++++ Dataset records ++++

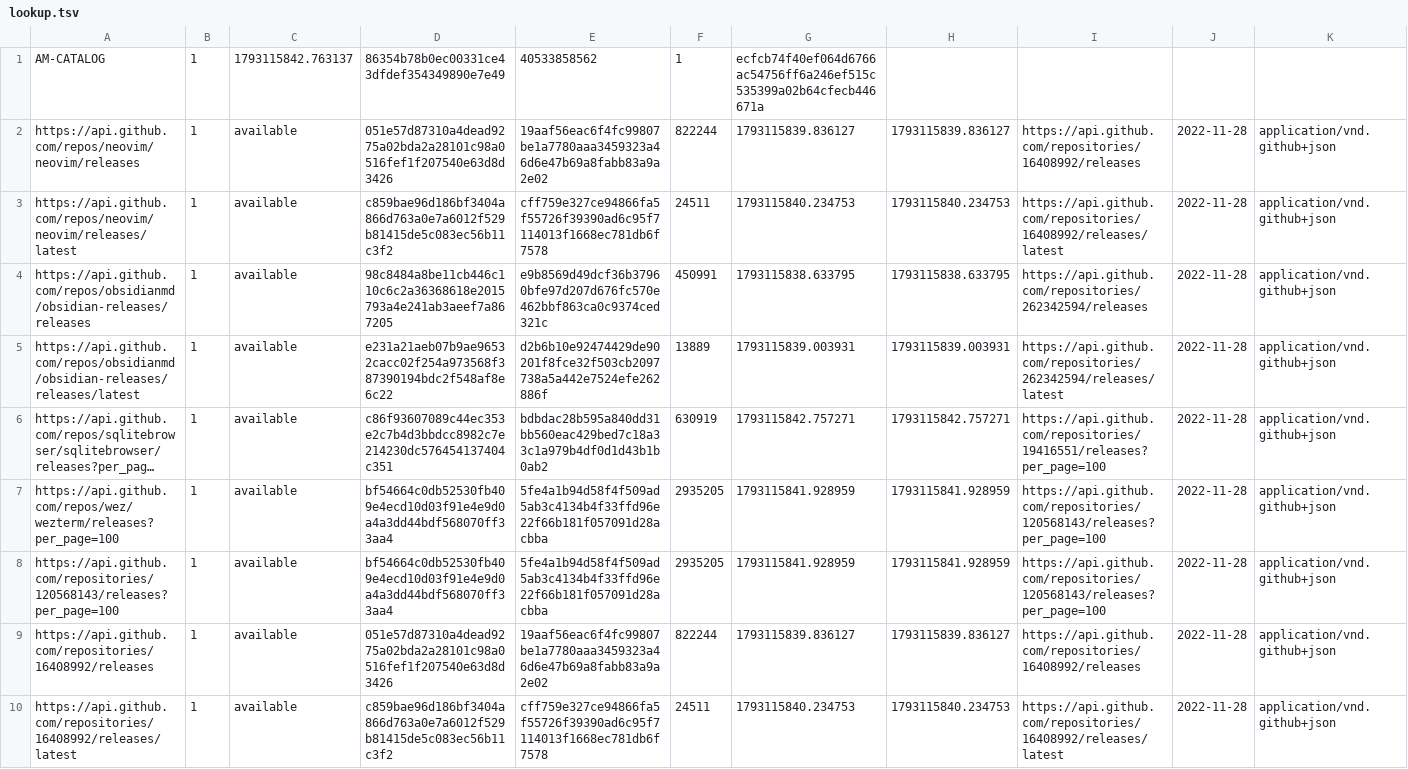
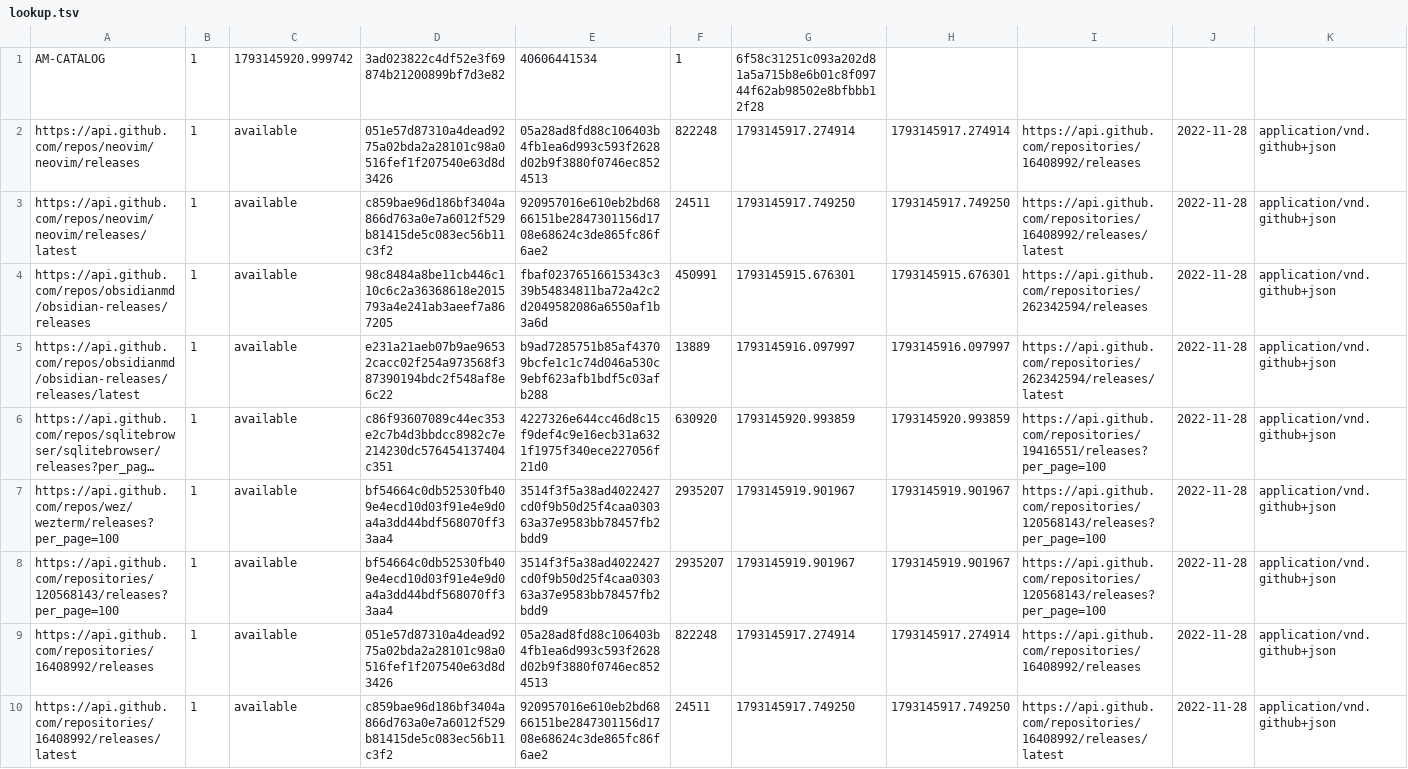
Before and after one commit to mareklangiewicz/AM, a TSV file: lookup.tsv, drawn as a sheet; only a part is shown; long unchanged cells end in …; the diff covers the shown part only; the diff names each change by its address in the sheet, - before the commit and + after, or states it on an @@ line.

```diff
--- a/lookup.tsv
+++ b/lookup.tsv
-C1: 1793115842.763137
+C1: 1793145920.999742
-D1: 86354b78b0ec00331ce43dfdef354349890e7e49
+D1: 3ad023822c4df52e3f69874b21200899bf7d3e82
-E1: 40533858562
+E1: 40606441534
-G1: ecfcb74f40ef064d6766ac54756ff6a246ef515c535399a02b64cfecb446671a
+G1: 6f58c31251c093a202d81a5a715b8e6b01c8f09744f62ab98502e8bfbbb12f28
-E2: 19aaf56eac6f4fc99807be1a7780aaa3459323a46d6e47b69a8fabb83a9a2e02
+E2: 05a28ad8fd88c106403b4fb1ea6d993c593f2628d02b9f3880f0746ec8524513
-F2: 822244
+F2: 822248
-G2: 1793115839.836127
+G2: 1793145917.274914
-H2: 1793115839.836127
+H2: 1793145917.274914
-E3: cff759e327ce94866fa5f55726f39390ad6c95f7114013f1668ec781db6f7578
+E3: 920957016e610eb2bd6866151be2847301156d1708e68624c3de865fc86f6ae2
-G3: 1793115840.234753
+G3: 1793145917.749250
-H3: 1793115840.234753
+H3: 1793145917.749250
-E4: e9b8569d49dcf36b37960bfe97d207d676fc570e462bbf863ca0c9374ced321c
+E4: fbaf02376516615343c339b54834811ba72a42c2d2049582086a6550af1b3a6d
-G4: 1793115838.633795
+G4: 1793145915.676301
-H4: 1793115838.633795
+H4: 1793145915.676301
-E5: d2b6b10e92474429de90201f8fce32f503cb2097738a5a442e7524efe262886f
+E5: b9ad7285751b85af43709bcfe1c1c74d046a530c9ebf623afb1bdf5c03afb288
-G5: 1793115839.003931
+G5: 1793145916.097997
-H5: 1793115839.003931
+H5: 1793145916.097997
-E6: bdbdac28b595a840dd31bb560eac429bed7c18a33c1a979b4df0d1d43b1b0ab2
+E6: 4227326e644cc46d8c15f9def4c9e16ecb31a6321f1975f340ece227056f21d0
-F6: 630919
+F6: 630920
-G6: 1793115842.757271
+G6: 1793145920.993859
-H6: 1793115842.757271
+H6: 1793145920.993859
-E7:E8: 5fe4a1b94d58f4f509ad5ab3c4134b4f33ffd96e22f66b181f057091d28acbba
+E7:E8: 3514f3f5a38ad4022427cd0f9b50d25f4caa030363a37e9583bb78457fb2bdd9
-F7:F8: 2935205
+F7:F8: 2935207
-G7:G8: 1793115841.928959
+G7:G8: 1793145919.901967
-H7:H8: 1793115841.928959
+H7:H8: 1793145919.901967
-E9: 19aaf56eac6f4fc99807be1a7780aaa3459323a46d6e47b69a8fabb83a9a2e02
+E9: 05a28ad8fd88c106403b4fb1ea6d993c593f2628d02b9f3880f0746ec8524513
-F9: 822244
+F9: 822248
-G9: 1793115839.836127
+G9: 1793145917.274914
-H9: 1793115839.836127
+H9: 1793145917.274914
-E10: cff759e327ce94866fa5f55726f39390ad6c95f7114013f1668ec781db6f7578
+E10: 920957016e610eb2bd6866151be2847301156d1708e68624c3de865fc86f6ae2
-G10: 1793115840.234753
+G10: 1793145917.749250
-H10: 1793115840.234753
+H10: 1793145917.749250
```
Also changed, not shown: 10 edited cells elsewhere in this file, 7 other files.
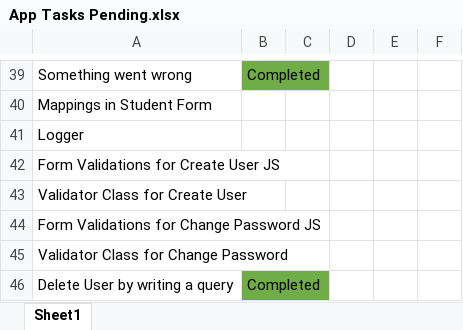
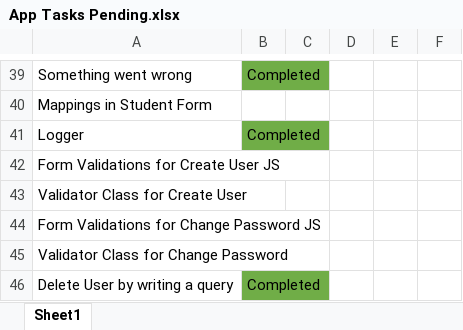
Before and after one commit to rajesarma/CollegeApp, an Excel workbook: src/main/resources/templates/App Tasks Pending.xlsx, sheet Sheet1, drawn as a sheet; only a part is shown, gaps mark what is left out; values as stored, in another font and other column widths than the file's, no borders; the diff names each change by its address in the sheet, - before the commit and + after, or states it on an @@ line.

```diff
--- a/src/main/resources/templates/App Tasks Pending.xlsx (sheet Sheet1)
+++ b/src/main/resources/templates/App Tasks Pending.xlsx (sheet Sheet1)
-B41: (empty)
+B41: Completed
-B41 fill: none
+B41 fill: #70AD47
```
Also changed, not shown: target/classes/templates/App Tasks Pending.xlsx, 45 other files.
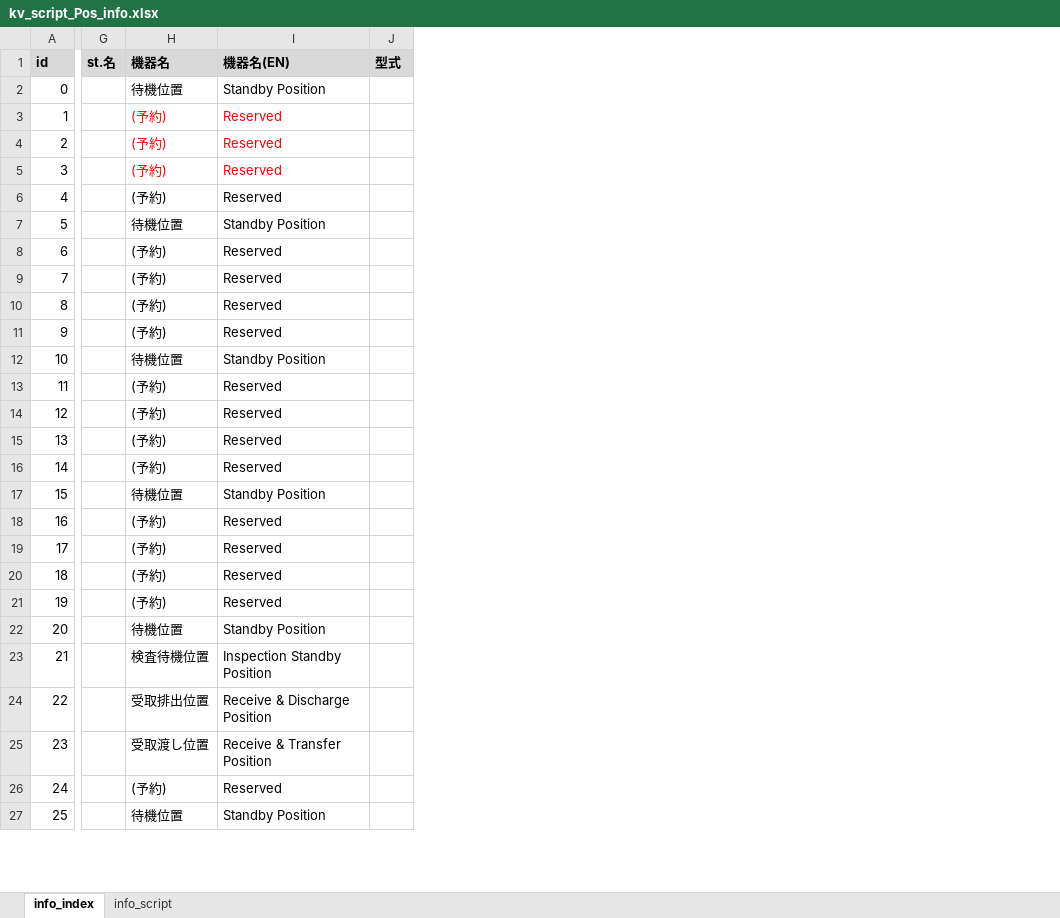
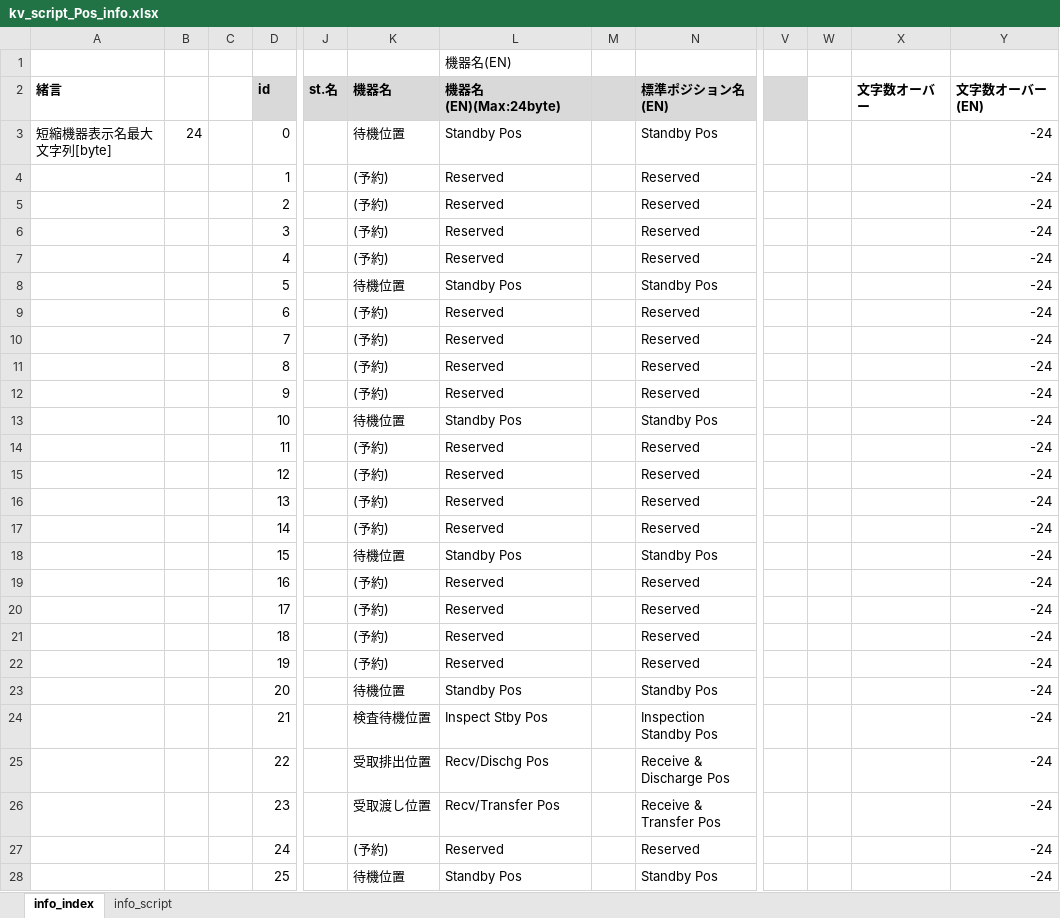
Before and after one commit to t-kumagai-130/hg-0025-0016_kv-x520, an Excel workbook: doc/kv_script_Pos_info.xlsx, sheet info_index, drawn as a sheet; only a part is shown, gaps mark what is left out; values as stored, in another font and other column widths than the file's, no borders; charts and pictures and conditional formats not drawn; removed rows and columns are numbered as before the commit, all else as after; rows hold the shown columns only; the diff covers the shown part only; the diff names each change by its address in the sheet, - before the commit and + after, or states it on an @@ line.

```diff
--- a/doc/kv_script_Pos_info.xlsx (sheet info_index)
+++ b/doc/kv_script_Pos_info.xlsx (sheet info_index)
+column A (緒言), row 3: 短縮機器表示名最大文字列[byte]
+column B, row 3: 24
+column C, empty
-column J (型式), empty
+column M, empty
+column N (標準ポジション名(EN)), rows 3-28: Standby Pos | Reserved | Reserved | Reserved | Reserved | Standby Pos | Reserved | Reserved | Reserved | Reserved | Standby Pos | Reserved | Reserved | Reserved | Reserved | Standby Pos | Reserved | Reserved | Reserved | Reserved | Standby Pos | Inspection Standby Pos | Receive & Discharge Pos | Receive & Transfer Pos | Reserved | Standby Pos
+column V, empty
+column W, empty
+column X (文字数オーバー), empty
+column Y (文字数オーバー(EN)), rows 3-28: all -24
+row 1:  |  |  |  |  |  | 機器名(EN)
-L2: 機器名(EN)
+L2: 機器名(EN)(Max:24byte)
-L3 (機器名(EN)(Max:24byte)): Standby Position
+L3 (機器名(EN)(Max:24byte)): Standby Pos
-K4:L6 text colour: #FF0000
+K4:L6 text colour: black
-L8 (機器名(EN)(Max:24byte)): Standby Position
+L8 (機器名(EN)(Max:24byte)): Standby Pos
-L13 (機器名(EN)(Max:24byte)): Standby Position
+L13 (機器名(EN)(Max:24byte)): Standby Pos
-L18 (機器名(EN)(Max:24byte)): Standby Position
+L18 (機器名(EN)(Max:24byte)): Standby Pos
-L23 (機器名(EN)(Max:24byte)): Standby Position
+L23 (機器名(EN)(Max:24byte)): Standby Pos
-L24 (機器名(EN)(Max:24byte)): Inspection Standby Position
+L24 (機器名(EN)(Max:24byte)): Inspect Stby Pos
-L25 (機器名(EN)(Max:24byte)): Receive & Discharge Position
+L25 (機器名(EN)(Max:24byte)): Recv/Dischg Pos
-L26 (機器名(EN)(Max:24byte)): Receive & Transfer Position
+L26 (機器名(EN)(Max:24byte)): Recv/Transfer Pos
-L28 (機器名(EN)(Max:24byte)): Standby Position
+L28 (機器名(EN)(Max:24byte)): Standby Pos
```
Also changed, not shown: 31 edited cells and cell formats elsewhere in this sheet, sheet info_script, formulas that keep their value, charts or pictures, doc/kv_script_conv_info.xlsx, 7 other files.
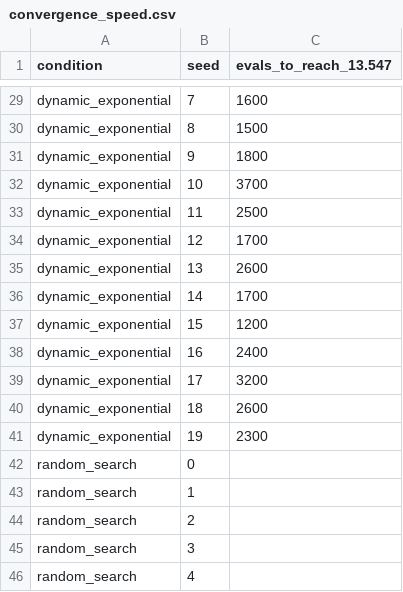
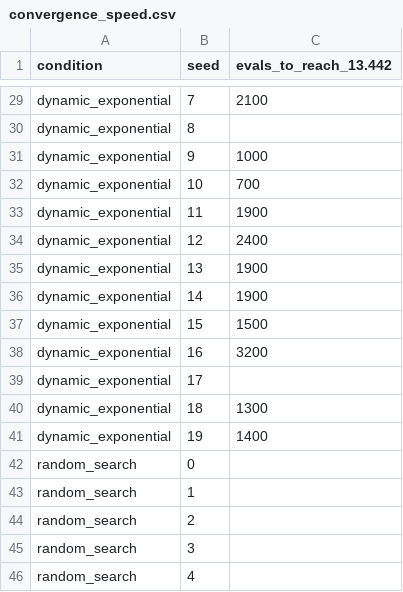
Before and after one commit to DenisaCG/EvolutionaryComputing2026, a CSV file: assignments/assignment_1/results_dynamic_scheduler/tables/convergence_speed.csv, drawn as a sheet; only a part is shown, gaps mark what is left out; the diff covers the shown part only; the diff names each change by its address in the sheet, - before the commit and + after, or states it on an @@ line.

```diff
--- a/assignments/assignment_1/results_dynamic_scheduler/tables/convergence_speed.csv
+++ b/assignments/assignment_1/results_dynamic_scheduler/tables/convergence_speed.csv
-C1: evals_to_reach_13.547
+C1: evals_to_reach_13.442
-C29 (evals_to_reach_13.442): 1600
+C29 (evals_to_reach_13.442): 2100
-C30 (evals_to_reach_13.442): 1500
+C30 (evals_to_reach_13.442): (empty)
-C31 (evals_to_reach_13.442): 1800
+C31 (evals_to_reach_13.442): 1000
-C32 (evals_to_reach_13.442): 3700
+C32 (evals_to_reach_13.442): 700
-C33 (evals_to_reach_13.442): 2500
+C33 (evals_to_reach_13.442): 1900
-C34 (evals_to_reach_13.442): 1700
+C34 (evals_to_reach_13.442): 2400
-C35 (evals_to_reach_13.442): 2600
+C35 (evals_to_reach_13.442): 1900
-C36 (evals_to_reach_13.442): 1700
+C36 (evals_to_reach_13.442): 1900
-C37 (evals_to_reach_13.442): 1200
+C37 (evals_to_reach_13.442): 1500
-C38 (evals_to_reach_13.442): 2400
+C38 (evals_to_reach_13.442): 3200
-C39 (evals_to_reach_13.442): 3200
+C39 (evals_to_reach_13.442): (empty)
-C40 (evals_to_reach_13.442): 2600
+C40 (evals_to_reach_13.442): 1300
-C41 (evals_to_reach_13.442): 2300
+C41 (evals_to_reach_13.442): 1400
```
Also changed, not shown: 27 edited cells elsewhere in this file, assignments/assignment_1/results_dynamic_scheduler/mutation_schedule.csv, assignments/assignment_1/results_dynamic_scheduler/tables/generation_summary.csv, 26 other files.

++++

__What you need to do__
Read through the entries above and copy each line that has the string "widths" in it.

__Finished exercise__
Before and after one commit to rajesarma/CollegeApp, an Excel workbook: src/main/resources/templates/App Tasks Pending.xlsx, sheet Sheet1, drawn as a sheet; only a part is shown, gaps mark what is left out; values as stored, in another font and other column widths than the file's, no borders; the diff names each change by its address in the sheet, - before the commit and + after, or states it on an @@ line.
Before and after one commit to t-kumagai-130/hg-0025-0016_kv-x520, an Excel workbook: doc/kv_script_Pos_info.xlsx, sheet info_index, drawn as a sheet; only a part is shown, gaps mark what is left out; values as stored, in another font and other column widths than the file's, no borders; charts and pictures and conditional formats not drawn; removed rows and columns are numbered as before the commit, all else as after; rows hold the shown columns only; the diff covers the shown part only; the diff names each change by its address in the sheet, - before the commit and + after, or states it on an @@ line.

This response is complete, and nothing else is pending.